>>>>

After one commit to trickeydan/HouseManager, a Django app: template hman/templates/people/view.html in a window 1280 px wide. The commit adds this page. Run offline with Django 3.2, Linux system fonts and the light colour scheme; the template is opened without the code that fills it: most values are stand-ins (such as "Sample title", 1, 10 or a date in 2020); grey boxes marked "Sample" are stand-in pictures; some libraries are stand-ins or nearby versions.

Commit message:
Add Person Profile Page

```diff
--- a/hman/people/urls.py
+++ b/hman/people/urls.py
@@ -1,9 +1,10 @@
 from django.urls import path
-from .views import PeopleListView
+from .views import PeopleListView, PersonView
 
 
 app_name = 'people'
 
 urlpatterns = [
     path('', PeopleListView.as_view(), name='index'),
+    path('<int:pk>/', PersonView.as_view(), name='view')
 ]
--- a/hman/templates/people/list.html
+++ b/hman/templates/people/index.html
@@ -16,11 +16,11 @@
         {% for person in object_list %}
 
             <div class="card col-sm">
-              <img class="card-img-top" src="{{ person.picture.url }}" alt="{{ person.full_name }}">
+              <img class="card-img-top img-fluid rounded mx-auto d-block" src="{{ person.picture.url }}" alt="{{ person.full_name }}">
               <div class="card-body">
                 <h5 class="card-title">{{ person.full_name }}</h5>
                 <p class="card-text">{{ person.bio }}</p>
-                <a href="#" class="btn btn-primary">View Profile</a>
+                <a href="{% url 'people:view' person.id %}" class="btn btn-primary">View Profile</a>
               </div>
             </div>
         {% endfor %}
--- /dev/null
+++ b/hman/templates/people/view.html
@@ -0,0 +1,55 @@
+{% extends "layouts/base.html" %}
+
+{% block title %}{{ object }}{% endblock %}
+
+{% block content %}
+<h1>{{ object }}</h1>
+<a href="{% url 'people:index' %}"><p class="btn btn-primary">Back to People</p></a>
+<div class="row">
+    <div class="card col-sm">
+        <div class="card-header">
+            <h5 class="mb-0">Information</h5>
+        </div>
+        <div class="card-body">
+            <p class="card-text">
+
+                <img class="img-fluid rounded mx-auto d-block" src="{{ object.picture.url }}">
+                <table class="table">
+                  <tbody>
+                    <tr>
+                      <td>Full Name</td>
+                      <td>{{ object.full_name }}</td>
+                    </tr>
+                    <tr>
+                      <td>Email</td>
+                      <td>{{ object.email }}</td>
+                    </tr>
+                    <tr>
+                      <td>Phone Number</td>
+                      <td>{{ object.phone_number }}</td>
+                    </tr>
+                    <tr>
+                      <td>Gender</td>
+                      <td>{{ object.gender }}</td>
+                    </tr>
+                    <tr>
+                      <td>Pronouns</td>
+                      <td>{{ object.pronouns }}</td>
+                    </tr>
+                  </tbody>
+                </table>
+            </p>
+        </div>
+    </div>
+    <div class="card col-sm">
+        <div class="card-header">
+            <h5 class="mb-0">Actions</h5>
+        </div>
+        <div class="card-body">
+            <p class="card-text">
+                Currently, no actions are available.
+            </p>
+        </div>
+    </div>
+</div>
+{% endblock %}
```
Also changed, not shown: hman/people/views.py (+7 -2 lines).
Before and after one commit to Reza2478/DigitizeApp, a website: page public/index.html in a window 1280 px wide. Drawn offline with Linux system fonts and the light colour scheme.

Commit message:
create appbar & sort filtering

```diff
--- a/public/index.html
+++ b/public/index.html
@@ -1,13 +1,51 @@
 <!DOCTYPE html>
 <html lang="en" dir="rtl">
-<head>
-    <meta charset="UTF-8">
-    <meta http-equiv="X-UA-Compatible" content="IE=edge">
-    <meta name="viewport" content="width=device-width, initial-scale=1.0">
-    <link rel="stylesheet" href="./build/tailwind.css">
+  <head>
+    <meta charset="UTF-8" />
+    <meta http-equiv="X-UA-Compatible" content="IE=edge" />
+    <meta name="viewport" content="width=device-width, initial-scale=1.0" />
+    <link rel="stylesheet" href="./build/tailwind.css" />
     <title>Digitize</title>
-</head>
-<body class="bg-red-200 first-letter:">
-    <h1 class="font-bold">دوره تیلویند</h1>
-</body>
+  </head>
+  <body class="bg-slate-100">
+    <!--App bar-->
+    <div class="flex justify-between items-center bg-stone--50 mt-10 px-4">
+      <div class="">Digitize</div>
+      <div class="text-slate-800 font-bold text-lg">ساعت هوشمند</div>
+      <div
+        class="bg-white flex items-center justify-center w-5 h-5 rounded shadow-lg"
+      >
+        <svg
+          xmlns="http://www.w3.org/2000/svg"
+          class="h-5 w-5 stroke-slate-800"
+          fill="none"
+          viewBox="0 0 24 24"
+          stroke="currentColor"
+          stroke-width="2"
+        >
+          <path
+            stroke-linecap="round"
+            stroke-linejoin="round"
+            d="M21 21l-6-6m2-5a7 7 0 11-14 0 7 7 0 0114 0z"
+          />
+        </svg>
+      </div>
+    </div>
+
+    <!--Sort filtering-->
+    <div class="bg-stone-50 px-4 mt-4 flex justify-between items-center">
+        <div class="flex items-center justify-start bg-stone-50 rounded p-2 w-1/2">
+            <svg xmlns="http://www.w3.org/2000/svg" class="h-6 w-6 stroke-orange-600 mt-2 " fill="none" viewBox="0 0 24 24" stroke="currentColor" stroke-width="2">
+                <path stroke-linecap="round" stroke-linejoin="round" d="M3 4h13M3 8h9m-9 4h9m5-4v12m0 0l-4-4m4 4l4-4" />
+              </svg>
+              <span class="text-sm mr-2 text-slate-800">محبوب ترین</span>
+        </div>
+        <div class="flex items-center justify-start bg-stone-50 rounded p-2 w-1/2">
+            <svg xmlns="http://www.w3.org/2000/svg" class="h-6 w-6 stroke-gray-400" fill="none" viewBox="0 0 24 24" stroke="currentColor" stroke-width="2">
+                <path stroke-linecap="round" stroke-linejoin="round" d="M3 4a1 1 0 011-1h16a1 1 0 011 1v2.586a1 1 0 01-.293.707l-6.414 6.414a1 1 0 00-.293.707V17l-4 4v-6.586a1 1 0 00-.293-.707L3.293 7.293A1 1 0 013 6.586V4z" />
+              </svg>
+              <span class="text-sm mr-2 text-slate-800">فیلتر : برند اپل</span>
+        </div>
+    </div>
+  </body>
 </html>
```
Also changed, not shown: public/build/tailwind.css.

<<<<

Directions:
If a line in the records holds the string "meta", copy it.

Output of the task:
-    <meta charset="UTF-8">
-    <meta http-equiv="X-UA-Compatible" content="IE=edge">
-    <meta name="viewport" content="width=device-width, initial-scale=1.0">
+    <meta charset="UTF-8" />
+    <meta http-equiv="X-UA-Compatible" content="IE=edge" />
+    <meta name="viewport" content="width=device-width, initial-scale=1.0" />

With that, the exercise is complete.